» **Activity**:
Nothing but the text of the records belongs in your answer: repeat all of it exactly and leave out the images.

(Detected change data)
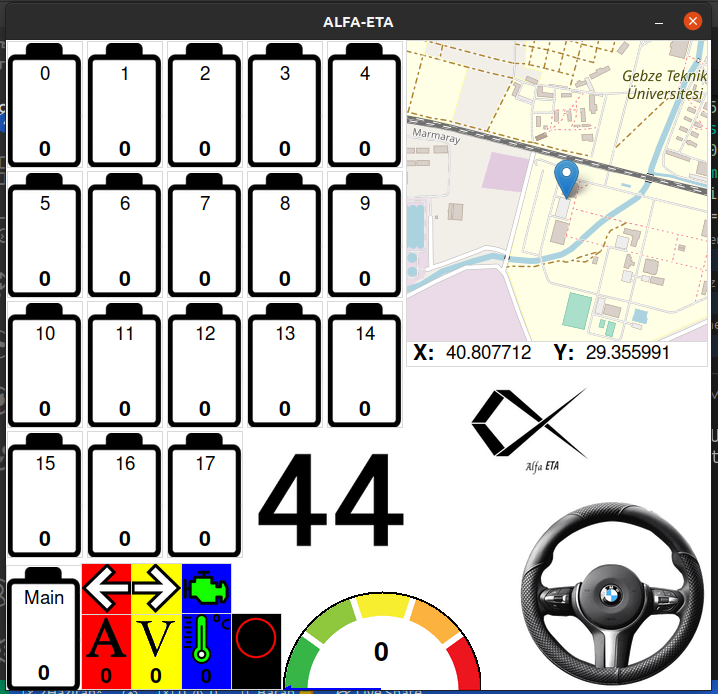
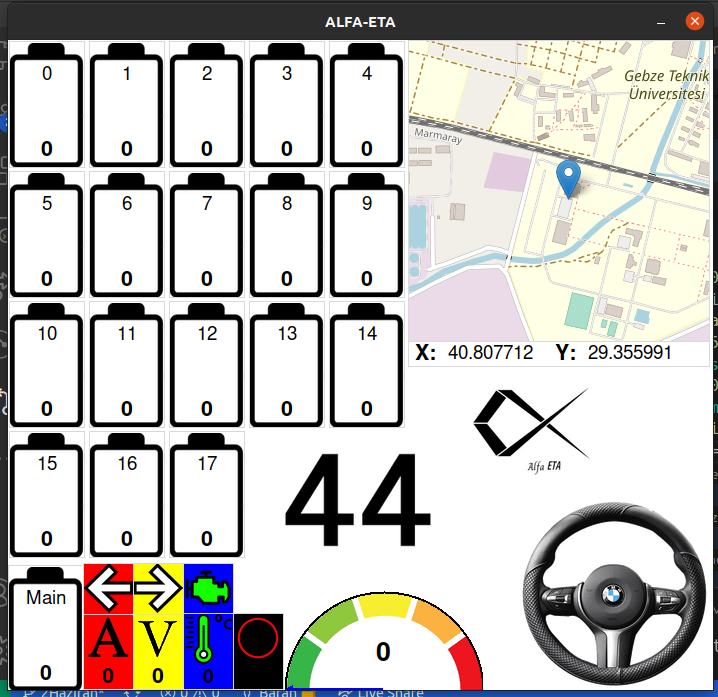
Beta 2

Changed region(s): [[0.0, 0.0, 1.0, 1.0]]

diff --git a/Map/map.html b/Map/map.html
@@ -23,7 +23,7 @@
             <meta name="viewport" content="width=device-width,
                 initial-scale=1.0, maximum-scale=1.0, user-scalable=no" />
             <style>
-                #map_193804681704403b9a53362f1613aece {
+                #map_a4255f0654e74f2981ccefa450105b68 {
                     position: relative;
                     width: 100.0%;
                     height: 100.0%;
@@ -35,17 +35,17 @@
 </head>
 <body>    
     
-            <div class="folium-map" id="map_193804681704403b9a53362f1613aece" ></div>
+            <div class="folium-map" id="map_a4255f0654e74f2981ccefa450105b68" ></div>
         
 </body>
 <script>    
     
-            var map_193804681704403b9a53362f1613aece = L.map(
-                "map_193804681704403b9a53362f1613aece",
+            var map_a4255f0654e74f2981ccefa450105b68 = L.map(
+                "map_a4255f0654e74f2981ccefa450105b68",
                 {
-                    center: [40.807712, 29.355991],
+                    center: [40.806649, 29.359085],
                     crs: L.CRS.EPSG3857,
-                    zoom: 15,
+                    zoom: 17,
                     zoomControl: false,
                     preferCanvas: false,
                 }
@@ -55,15 +55,15 @@
 
         
     
-            var tile_layer_2bbd04b66bcf411da4b4562848d83d6e = L.tileLayer(
+            var tile_layer_a687efe5a2bb476ba23ab0d17368efcd = L.tileLayer(
                 "https://{s}.tile.openstreetmap.org/{z}/{x}/{y}.png",
                 {"attribution": "Data by \u0026copy; \u003ca href=\"http://openstreetmap.org\"\u003eOpenStreetMap\u003c/a\u003e, under \u003ca href=\"http://www.openstreetmap.org/copyright\"\u003eODbL\u003c/a\u003e.", "detectRetina": false, "maxNativeZoom": 18, "maxZoom": 18, "minZoom": 0, "noWrap": false, "opacity": 1, "subdomains": "abc", "tms": false}
-            ).addTo(map_193804681704403b9a53362f1613aece);
+            ).addTo(map_a4255f0654e74f2981ccefa450105b68);
         
     
-            var marker_3eabd55f910c40bda0301d0dec4cdaec = L.marker(
-                [40.807712, 29.355991],
+            var marker_e0320a0416944818a7df02f6faf708b7 = L.marker(
+                [40.806649, 29.359085],
                 {}
-            ).addTo(map_193804681704403b9a53362f1613aece);
+            ).addTo(map_a4255f0654e74f2981ccefa450105b68);
         
 </script>

diff --git a/main.py b/main.py
@@ -87,7 +87,7 @@ class Logo:
             obj.window, height=100, width=150, background="white", highlightthickness=0)
         self.numberPhoto = PhotoImage(file="Images/44.png")
         self.numberCanvas.create_image(75, 50, image=self.numberPhoto, anchor=CENTER)
-        self.numberCanvas.place(x=250, y=410)
+        self.numberCanvas.place(x=275, y=410)
 class Signals:
     def __init__(self, obj):
         # Current,Voltage,Engine,Left,Right,Tempereture
@@ -206,7 +206,7 @@ class Battery:
         self.charge = 0
 class Location:
     def __init__(self, obj):
-        self.location = [40.9016, 29.2258]  # x,y
+        self.location = [40.806649, 29.359085]  # x,y
         self.locationCanvas = Canvas(obj.window, height=25, width=300,
                                      background="white", highlightthickness=1)
         self.locationCanvas.place(x=400, y=300)
@@ -226,7 +226,7 @@ class Location:
     def updateLoc(self,obj,loc):
         while(getFlag()==0):
             mapLoc = folium.Map(location=loc.location,
-                            tiles="OpenStreetMap", zoom_start=15, zoom_control=False)
+                            tiles="OpenStreetMap", zoom_start=17, zoom_control=False)
             folium.Marker(location=loc.location).add_to(mapLoc)
             global directory
             mapLoc.save(directory+"/Map/map.html")

diff --git a/README.md b/README.md
@@ -1,19 +1,15 @@
 # Alfa-ETA_User_Interface
 ![alt text](https://github.com/baransolmaz/Alfa-ETA_User_Interface/blob/2Haziran/Current/19.png)
-## Download
-```bash 
-  npm install my-project
-  cd my-project
-``` 
 ## Requirements
 
 Requirements/Libraries for Interface:
 `Python 3.8.10`
 `Tkinter`
 `Folium`
-`Selenium`
-`PIL`
-`Threading`
+`Selenium - Chrome Webdriver`
+`Pillow`
+`Thread6`
 `Serial`
 
 ![Logo](https://github.com/baransolmaz/Alfa-ETA_User_Interface/blob/main/Images/logo.png)
+![Logo](https://github.com/baransolmaz/Alfa-ETA_User_Interface/blob/main/Images/grok.png)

» **Exercise solution**:
Beta 2

Changed region(s): [[0.0, 0.0, 1.0, 1.0]]

diff --git a/Map/map.html b/Map/map.html
@@ -23,7 +23,7 @@
             <meta name="viewport" content="width=device-width,
                 initial-scale=1.0, maximum-scale=1.0, user-scalable=no" />
             <style>
-                #map_193804681704403b9a53362f1613aece {
+                #map_a4255f0654e74f2981ccefa450105b68 {
                     position: relative;
                     width: 100.0%;
                     height: 100.0%;
@@ -35,17 +35,17 @@
 </head>
 <body>    
     
-            <div class="folium-map" id="map_193804681704403b9a53362f1613aece" ></div>
+            <div class="folium-map" id="map_a4255f0654e74f2981ccefa450105b68" ></div>
         
 </body>
 <script>    
     
-            var map_193804681704403b9a53362f1613aece = L.map(
-                "map_193804681704403b9a53362f1613aece",
+            var map_a4255f0654e74f2981ccefa450105b68 = L.map(
+                "map_a4255f0654e74f2981ccefa450105b68",
                 {
-                    center: [40.807712, 29.355991],
+                    center: [40.806649, 29.359085],
                     crs: L.CRS.EPSG3857,
-                    zoom: 15,
+                    zoom: 17,
                     zoomControl: false,
                     preferCanvas: false,
                 }
@@ -55,15 +55,15 @@
 
         
     
-            var tile_layer_2bbd04b66bcf411da4b4562848d83d6e = L.tileLayer(
+            var tile_layer_a687efe5a2bb476ba23ab0d17368efcd = L.tileLayer(
                 "https://{s}.tile.openstreetmap.org/{z}/{x}/{y}.png",
                 {"attribution": "Data by \u0026copy; \u003ca href=\"http://openstreetmap.org\"\u003eOpenStreetMap\u003c/a\u003e, under \u003ca href=\"http://www.openstreetmap.org/copyright\"\u003eODbL\u003c/a\u003e.", "detectRetina": false, "maxNativeZoom": 18, "maxZoom": 18, "minZoom": 0, "noWrap": false, "opacity": 1, "subdomains": "abc", "tms": false}
-            ).addTo(map_193804681704403b9a53362f1613aece);
+            ).addTo(map_a4255f0654e74f2981ccefa450105b68);
         
     
-            var marker_3eabd55f910c40bda0301d0dec4cdaec = L.marker(
-                [40.807712, 29.355991],
+            var marker_e0320a0416944818a7df02f6faf708b7 = L.marker(
+                [40.806649, 29.359085],
                 {}
-            ).addTo(map_193804681704403b9a53362f1613aece);
+            ).addTo(map_a4255f0654e74f2981ccefa450105b68);
         
 </script>

diff --git a/main.py b/main.py
@@ -87,7 +87,7 @@ class Logo:
             obj.window, height=100, width=150, background="white", highlightthickness=0)
         self.numberPhoto = PhotoImage(file="Images/44.png")
         self.numberCanvas.create_image(75, 50, image=self.numberPhoto, anchor=CENTER)
-        self.numberCanvas.place(x=250, y=410)
+        self.numberCanvas.place(x=275, y=410)
 class Signals:
     def __init__(self, obj):
         # Current,Voltage,Engine,Left,Right,Tempereture
@@ -206,7 +206,7 @@ class Battery:
         self.charge = 0
 class Location:
     def __init__(self, obj):
-        self.location = [40.9016, 29.2258]  # x,y
+        self.location = [40.806649, 29.359085]  # x,y
         self.locationCanvas = Canvas(obj.window, height=25, width=300,
                                      background="white", highlightthickness=1)
         self.locationCanvas.place(x=400, y=300)
@@ -226,7 +226,7 @@ class Location:
     def updateLoc(self,obj,loc):
         while(getFlag()==0):
             mapLoc = folium.Map(location=loc.location,
-                            tiles="OpenStreetMap", zoom_start=15, zoom_control=False)
+                            tiles="OpenStreetMap", zoom_start=17, zoom_control=False)
             folium.Marker(location=loc.location).add_to(mapLoc)
             global directory
             mapLoc.save(directory+"/Map/map.html")

diff --git a/README.md b/README.md
@@ -1,19 +1,15 @@
 # Alfa-ETA_User_Interface
 ![alt text](https://github.com/baransolmaz/Alfa-ETA_User_Interface/blob/2Haziran/Current/19.png)
-## Download
-```bash 
-  npm install my-project
-  cd my-project
-``` 
 ## Requirements
 
 Requirements/Libraries for Interface:
 `Python 3.8.10`
 `Tkinter`
 `Folium`
-`Selenium`
-`PIL`
-`Threading`
+`Selenium - Chrome Webdriver`
+`Pillow`
+`Thread6`
 `Serial`
 
 ![Logo](https://github.com/baransolmaz/Alfa-ETA_User_Interface/blob/main/Images/logo.png)
+![Logo](https://github.com/baransolmaz/Alfa-ETA_User_Interface/blob/main/Images/grok.png)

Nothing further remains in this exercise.